If everything goes as planned, at the end of this week Chile’s Codelco, the world's number one copper producer by a wide margin, and Anglo American (LON:ALL) will sign a long-awaited agreement that would end one of the biggest business disputes in recent decades.
The pact, which has to be signed by two Japanese multinationals involved in the disputed assets, will end a conflict that began ten months ago. Since then both parties have tangled in the media and Chilean courts.
In October last year, and barely a week after Anglo American announced that the $2.8 billion they splashed on expanding Los Bronces will start to bear fruit, Codelco decided to exercise an option that dates back to 1978 to acquire half of it.
The state-owned miner had passed on Los Bronces, a smelter and a lesser mine at the time. However, last year the copper giant put together the $6 billion called for in the option agreement – which analyst say short changes Anglo by billions.
What must really gall Anglo, which appeared to have been taken by surprise by Codelco's move, is that they will have to pay around $1 billion in taxes on the transaction.
The agreement expected this week would clearly favour Codelco and the Chilean State as it nets them over $5 billion from Anglo, according to experts quoted by La Tercera.
Codelco would also benefit from the acquisitions of two mining properties Anglo would give up. The assets, located close to the copper miner’s Andina division, are worth about $400 million.
Finally, Chile’s state would get revenue in taxes coming from the London-based company, as about a third of the $1 billion paid last year after Anglo sold its 24.5% stake to Mitsubishi, will have to be paid again. This time, because Anglo will be selling that stake back to Codelco.
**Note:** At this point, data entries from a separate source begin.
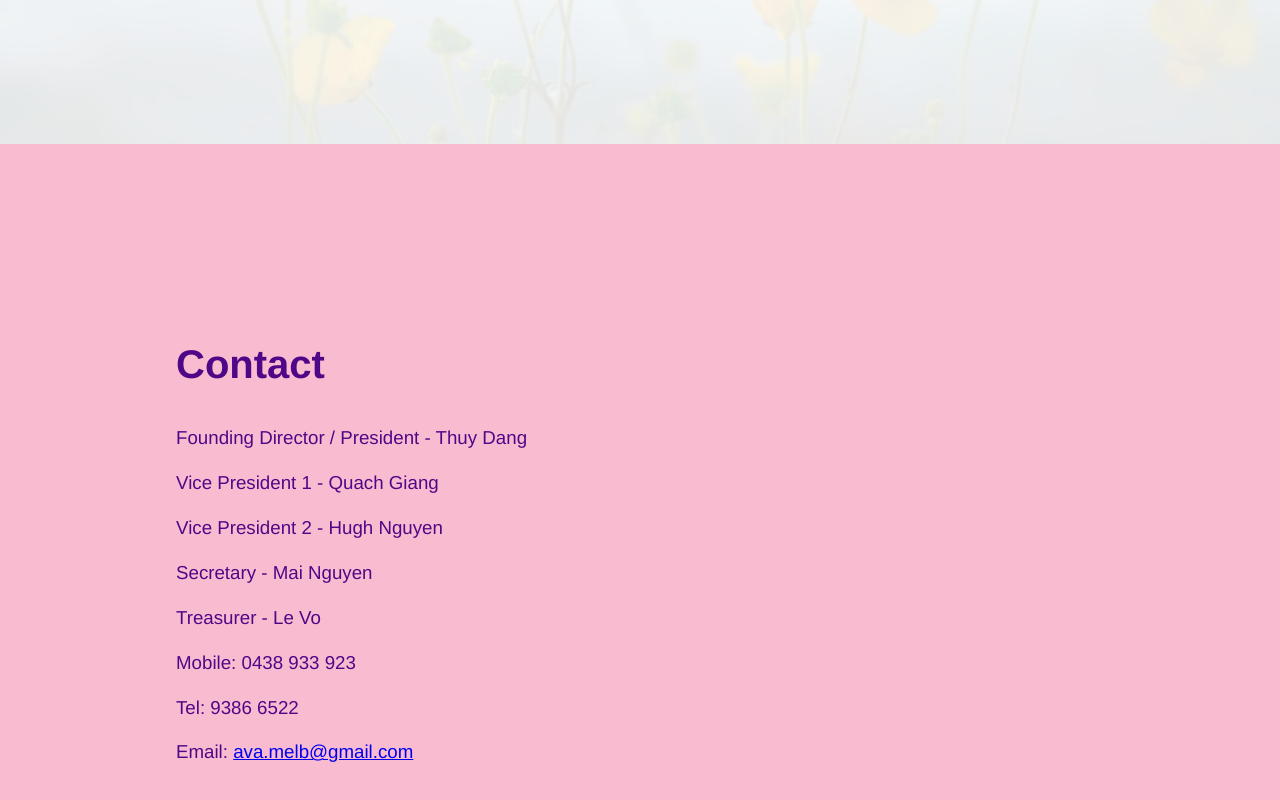
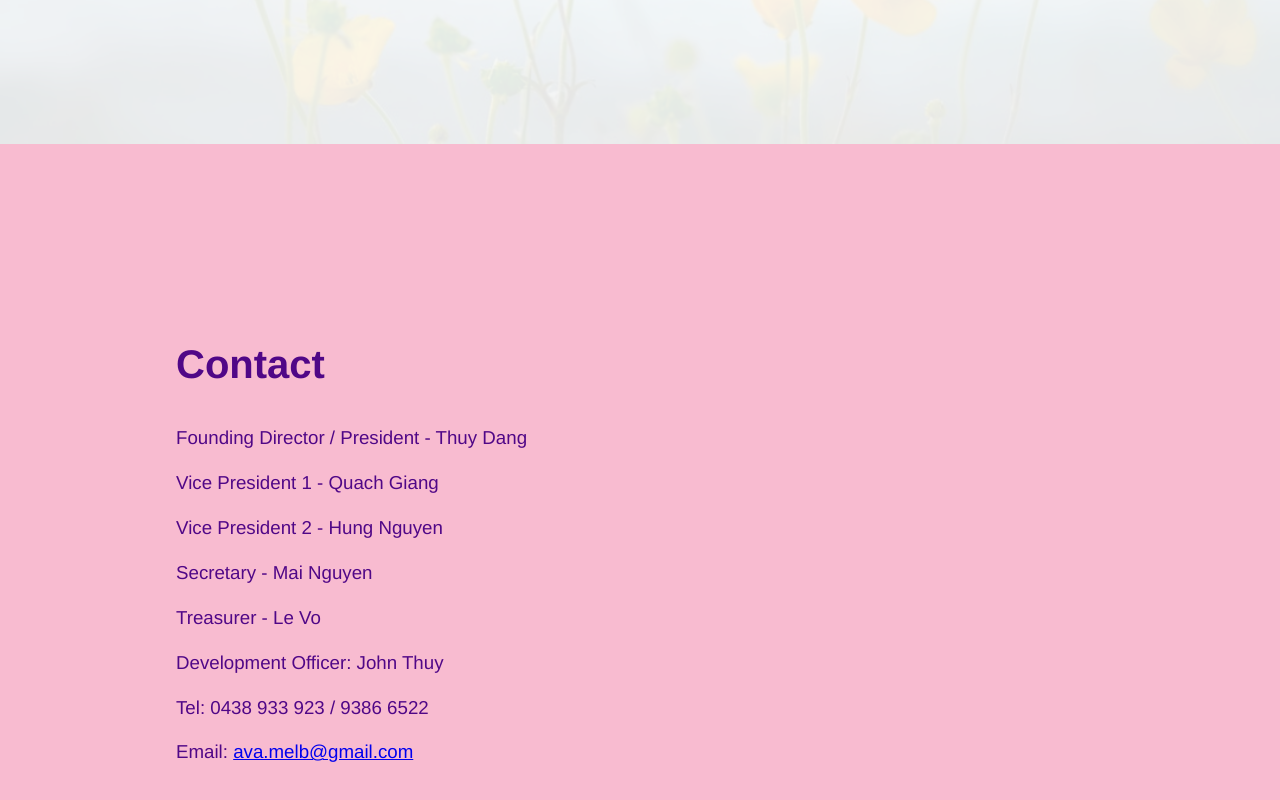
Before and after one commit to jdinhify/web-ava-inc, a Next.js app: page / in a window 1280 px wide. Shown: the part 3207-4007 px from the top of the page. Built offline with nearby package versions, Linux system fonts and the light colour scheme.

Commit message:
Adding John Thuy

```diff
--- a/components/home-contact.js
+++ b/components/home-contact.js
@@ -9,11 +9,11 @@ export const HomeContact = () => (
 
         <h3>Founding Director / President - Thuy Dang</h3>
         <h3>Vice President 1 - Quach Giang</h3>
-        <h3>Vice President 2 - Hugh Nguyen</h3>
+        <h3>Vice President 2 - Hung Nguyen</h3>
         <h3>Secretary - Mai Nguyen</h3>
         <h3>Treasurer - Le Vo</h3>
-        <h3>Mobile: 0438 933 923</h3>
-        <h3>Tel: 9386 6522</h3>
+        <h3>Development Officer: John Thuy</h3>
+        <h3>Tel: 0438 933 923 / 9386 6522</h3>
         <h3>
           {'Email: '}
           <a href="mailto:ava.melb@gmail.com">ava.melb@gmail.com</a>
```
And Anglo? By putting an end to the dispute with Codelco, the company would be able to focus on solving more important issues, such as deciding what to do with CEO Cynthia Carroll, wanted gone by the company’s top shareholders. Or, better yet, do something to improve its share price, down 26% in six months, which is making shareholders fear Anglo American could be the target of a hostile takeover.